Lord Sandwich and the Siege of Newport

After Cook’s first voyage ended, Endeavour was refitted as a naval store-ship and used to transport soldiers and supplies to Great Britain’s far-flung military outpost at Port Egmont in the Falkland Islands. It made three return voyages to the Falklands, the last of which evacuated the British garrison and most of its arms and equipment in April 1774. Endeavour was paid off five months later, then sold to civilian interests in March 1775 and sent on at least one commercial voyage to the Imperial Russian port of Archangel.

With the outbreak of the American War for Independence in April 1775, the British government began contracting civilian vessels to transport troops and military materiel to its rebellious North American colonies. Endeavour was tendered for consideration, but the Admiralty rejected it due to its poor condition. Following repairs, the vessel – now named Lord Sandwich – was finally accepted for service in February 1776 and assigned as a troop transport. The new name honoured John Montagu, the 4th Earl of Sandwich, who served as First Lord of the Admiralty during the latter half of the 18th century and was an avid supporter of Cook’s voyages. 

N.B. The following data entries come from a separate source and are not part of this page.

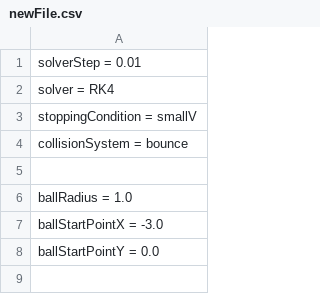
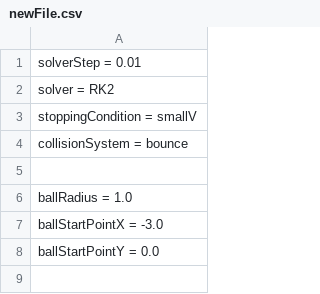
Before and after one commit to VitalijsTickovs/Project-1.2, a CSV file: Phase 1/newFile.csv, drawn as a sheet; only a part is shown.

```diff
--- a/Phase 1/newFile.csv
+++ b/Phase 1/newFile.csv
@@ -1,3 +1,3 @@
 solverStep = 0.01;
-solver = RK4;
+solver = RK2;
 stoppingCondition = smallV;
```
Also changed, not shown: Phase 1/src/Reader/UserInput.csv, 1 other file.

Three months later, Lord Sandwich took on a contingent of more than 200 Hessians, joined a fleet of 100 ships (nearly 70 of them transports) and departed Portsmouth for New York. After a particularly rough crossing that scattered most of the convoy, the ship arrived at Halifax, Nova Scotia. The fleet reassembled there and departed for Sandy Hook, New Jersey, arriving on 15 August 1776. Their convoy was joined by several more transports and store-ships. The combined fleet arrived at Staten Island shortly thereafter and supported the British assault on New York.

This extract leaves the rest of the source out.